Stored entries:

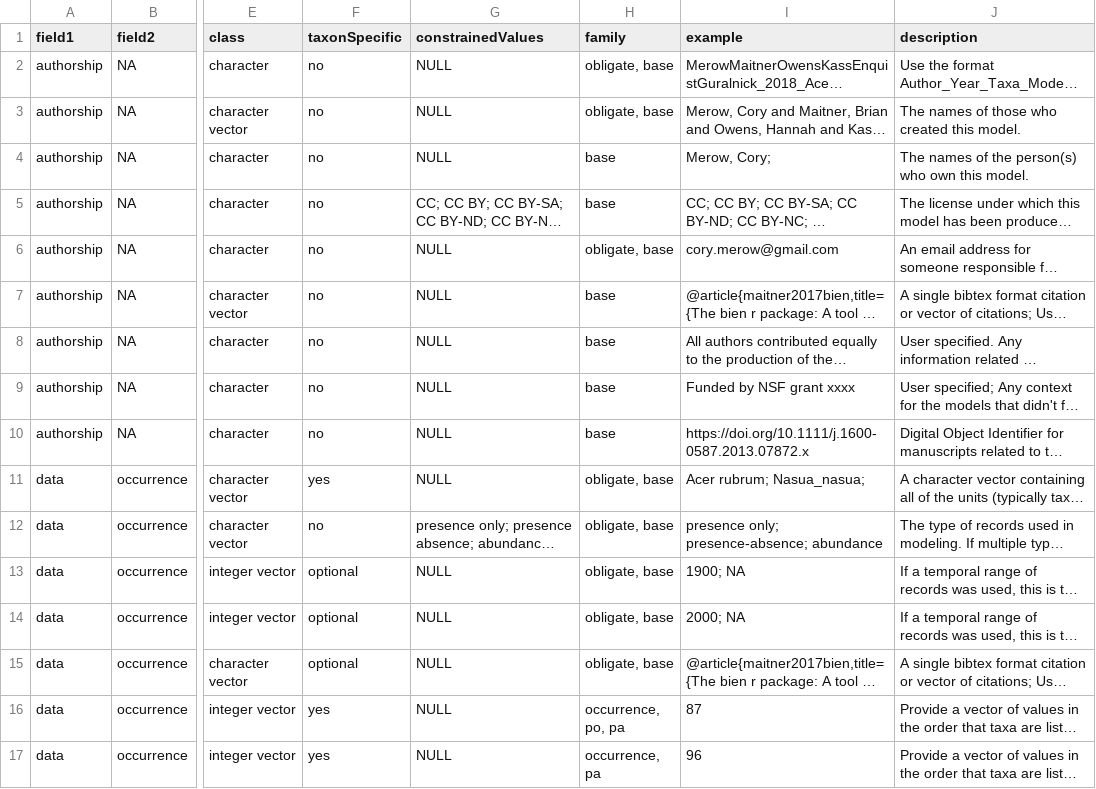
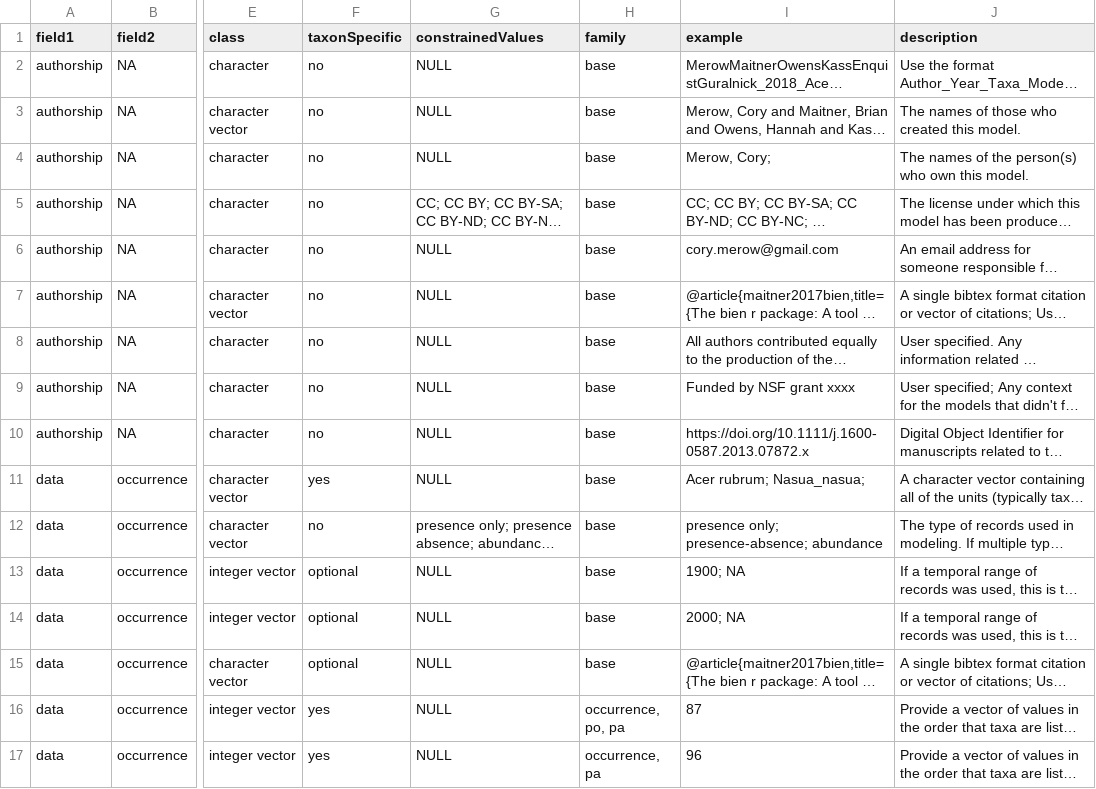
Before and after one commit to cmerow/rangeModelMetadata, a CSV file: inst/extdata/dataDictionary.csv, drawn as a sheet; only a part is shown, gaps mark what is left out; long unchanged cells end in …; the diff covers the shown part only; the diff names each change by its address in the sheet, - before the commit and + after, or states it on an @@ line.

```diff
--- a/inst/extdata/dataDictionary.csv
+++ b/inst/extdata/dataDictionary.csv
-H2:H3 (family): obligate, base
+H2:H3 (family): base
-H6 (family): obligate, base
+H6 (family): base
-H11:H15 (family): obligate, base
+H11:H15 (family): base
```
Also changed, not shown: 26 edited cells elsewhere in this file, 10 other files.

:: PROBLEM TO SOLVE ::
Wherever the string "family" appears in the records above, copy the line it sits in.

:: FINAL ANSWER ::
-H2:H3 (family): obligate, base
+H2:H3 (family): base
-H6 (family): obligate, base
+H6 (family): base
-H11:H15 (family): obligate, base
+H11:H15 (family): base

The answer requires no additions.